[Before and after images]
• • • •

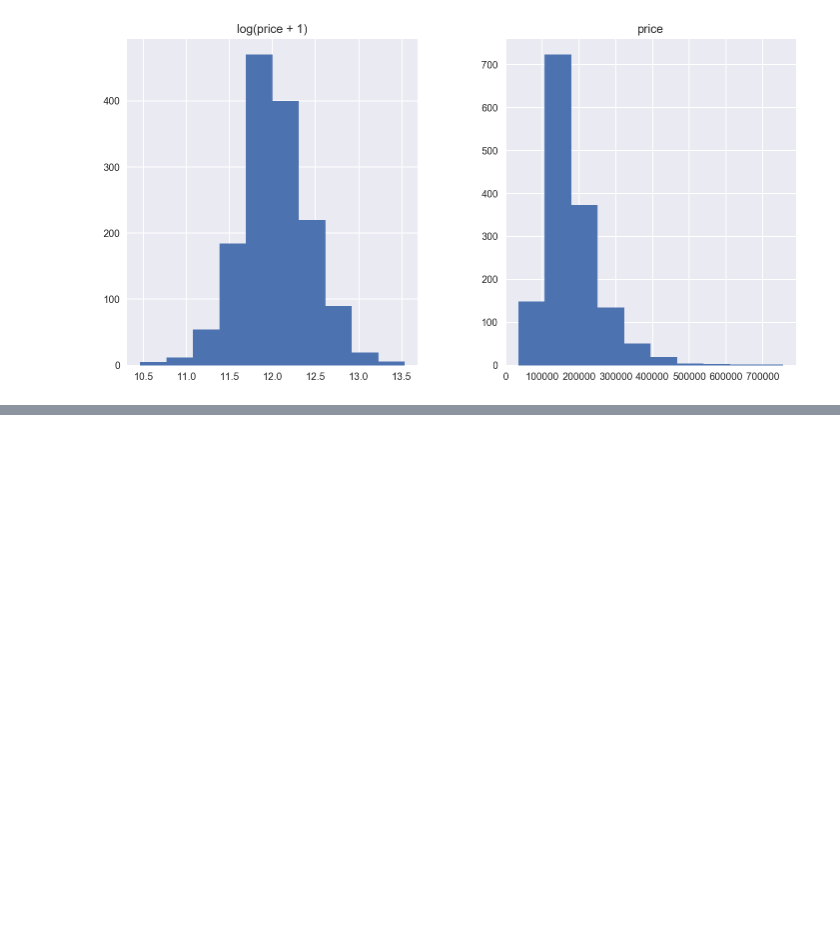
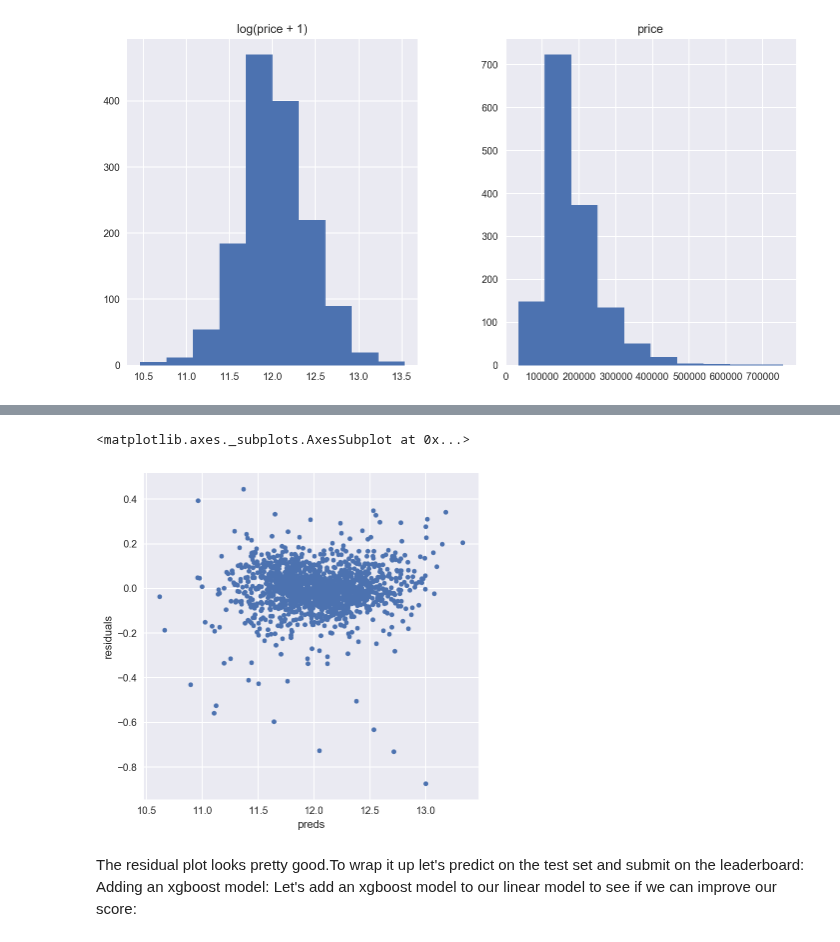
Before and after one commit to Ada520/DSLab, a Jupyter notebook: Lab3/Lab3.ipynb, the cells around one changed output, grey strips where cells are left out. Cells and saved outputs as stored; diff of their text form; code cells hidden in the pictures; blank space fills up the shorter version.

```diff
--- a/Lab3/Lab3.ipynb
+++ b/Lab3/Lab3.ipynb
@@ -222,0 +311,14 @@ array([[<matplotlib.axes._subplots.AxesSubplot object at 0x...>,
+# %%
+#let's look at the residuals as well:
+matplotlib.rcParams['figure.figsize'] = (6.0, 6.0)
+
+preds = pd.DataFrame({"preds":model_lasso.predict(X_train), "true":y})
+preds["residuals"] = preds["true"] - preds["preds"]
+preds.plot(x = "preds", y = "residuals",kind = "scatter")
+# %% [output]
+<matplotlib.axes._subplots.AxesSubplot at 0x...>
+[figure, added]
+# %% [markdown]
+The residual plot looks pretty good.To wrap it up let's predict on the test set and submit on the leaderboard:
+Adding an xgboost model:
+Let's add an xgboost model to our linear model to see if we can improve our score:
```
Also changed, not shown: parts of 35 cells of this notebook.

• • • •

What you will do:
Using the records above, say how many lines contain the string "residuals"; offer no other text.

Solution to this task:
3